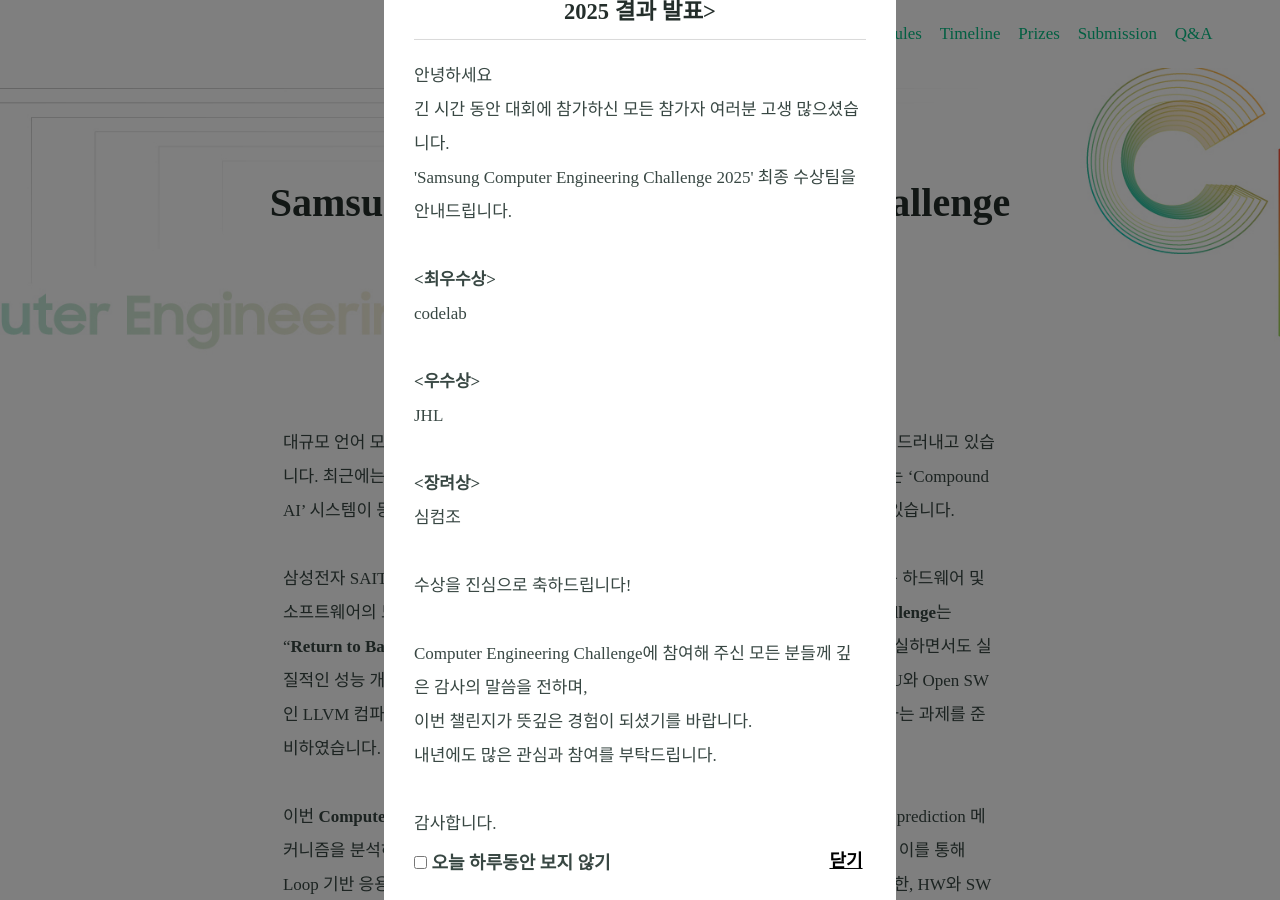
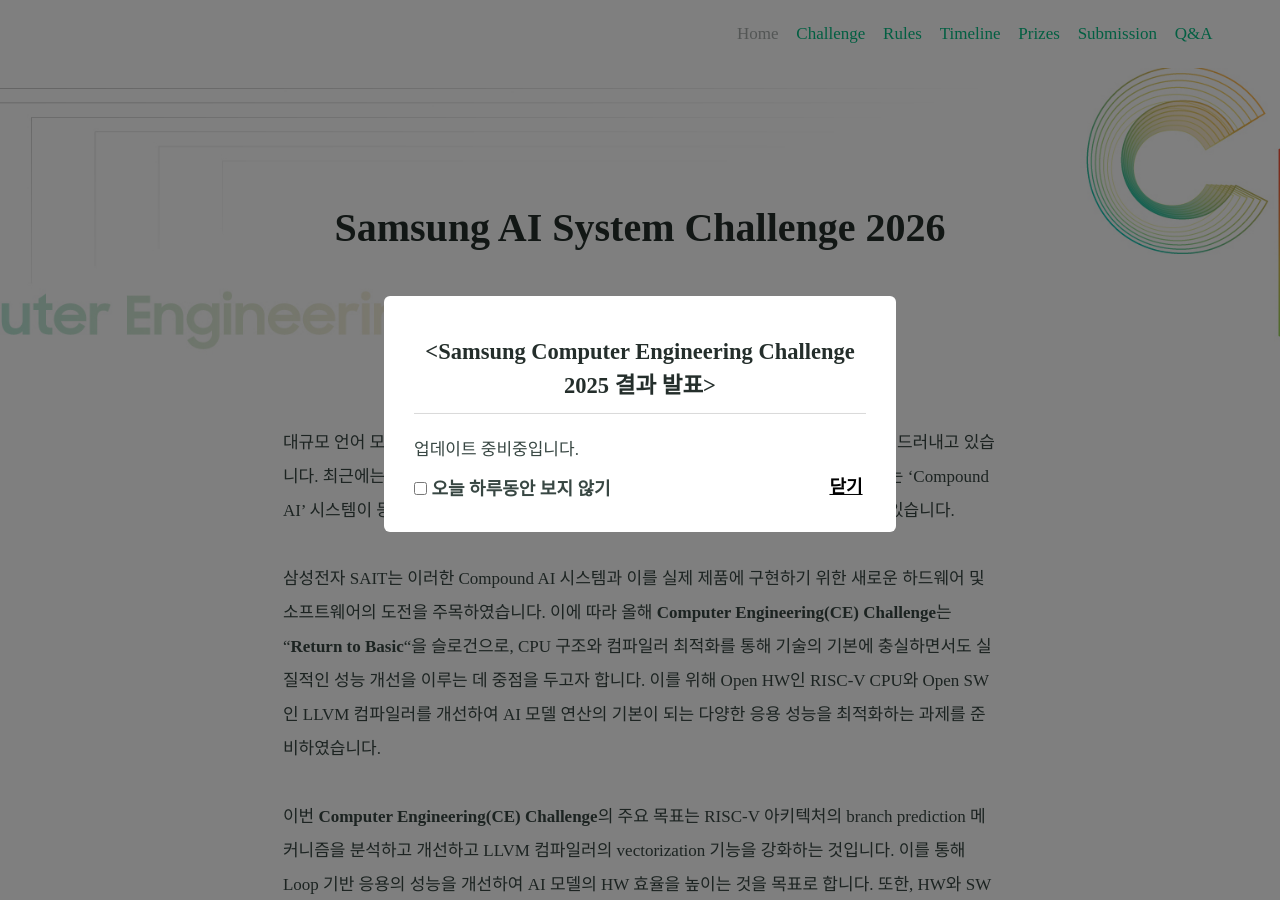
Before and after one commit to AISystemChallenge/AISystemChallenge.github.io, a Jekyll site: the page built from index.md, in a window 1280 px wide and 900 px high. Built offline with Jekyll 4.4.1, drawn with Linux system fonts in a browser that asks for light colours; some web fonts are replaced.

Commit message:
Update index.md

```diff
--- a/index.md
+++ b/index.md
@@ -1,7 +1,7 @@
 ---
 title:
 feature_text: |
-  # Samsung Computer Engineering Challenge 2025
+  # Samsung AI System Challenge 2026
 feature_image: "/assets/logos/banner_last.png"
 ---
 
@@ -31,26 +31,7 @@ Furthermore, Computer Engineering (CE) Challenge will provide an opportunity to
         <h5 class="title"> <b> &lt;Samsung Computer Engineering Challenge 2025 결과 발표&gt; </b></h5>
         <div class="cont">
         <p>
-	      안녕하세요 <br>
-	      긴 시간 동안 대회에 참가하신 모든 참가자 여러분 고생 많으셨습니다. <br>
-        'Samsung Computer Engineering Challenge 2025' 최종 수상팀을 안내드립니다. <br>
-        <br>
-        <b>&lt;최우수상&gt;</b> <br>
-	      codelab <br>
-        <br>
-        <b>&lt;우수상&gt;</b> <br>
-        JHL <br>
-        <br>
-        <b>&lt;장려상&gt;</b> <br>
-        심컴조 <br>
-        <br>
-        수상을 진심으로 축하드립니다! <br>
-        <br>
-        Computer Engineering Challenge에 참여해 주신 모든 분들께 깊은 감사의 말씀을 전하며, <br>
-        이번 챌린지가 뜻깊은 경험이 되셨기를 바랍니다. <br>
-        내년에도 많은 관심과 참여를 부탁드립니다. <br>
-        <br>
-        감사합니다. <br>
+	       업데이트 중비중입니다.<br>
         </p>
         <form name="pop_form0">
           <div id="check">
```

•••

# What to do
Leaving aside the images, write out the entries above word for word.

# Exercise response
Before and after one commit to AISystemChallenge/AISystemChallenge.github.io, a Jekyll site: the page built from index.md, in a window 1280 px wide and 900 px high. Built offline with Jekyll 4.4.1, drawn with Linux system fonts in a browser that asks for light colours; some web fonts are replaced.

Commit message:
Update index.md

```diff
--- a/index.md
+++ b/index.md
@@ -1,7 +1,7 @@
 ---
 title:
 feature_text: |
-  # Samsung Computer Engineering Challenge 2025
+  # Samsung AI System Challenge 2026
 feature_image: "/assets/logos/banner_last.png"
 ---
 
@@ -31,26 +31,7 @@ Furthermore, Computer Engineering (CE) Challenge will provide an opportunity to
         <h5 class="title"> <b> &lt;Samsung Computer Engineering Challenge 2025 결과 발표&gt; </b></h5>
         <div class="cont">
         <p>
-	      안녕하세요 <br>
-	      긴 시간 동안 대회에 참가하신 모든 참가자 여러분 고생 많으셨습니다. <br>
-        'Samsung Computer Engineering Challenge 2025' 최종 수상팀을 안내드립니다. <br>
-        <br>
-        <b>&lt;최우수상&gt;</b> <br>
-	      codelab <br>
-        <br>
-        <b>&lt;우수상&gt;</b> <br>
-        JHL <br>
-        <br>
-        <b>&lt;장려상&gt;</b> <br>
-        심컴조 <br>
-        <br>
-        수상을 진심으로 축하드립니다! <br>
-        <br>
-        Computer Engineering Challenge에 참여해 주신 모든 분들께 깊은 감사의 말씀을 전하며, <br>
-        이번 챌린지가 뜻깊은 경험이 되셨기를 바랍니다. <br>
-        내년에도 많은 관심과 참여를 부탁드립니다. <br>
-        <br>
-        감사합니다. <br>
+	       업데이트 중비중입니다.<br>
         </p>
         <form name="pop_form0">
           <div id="check">
```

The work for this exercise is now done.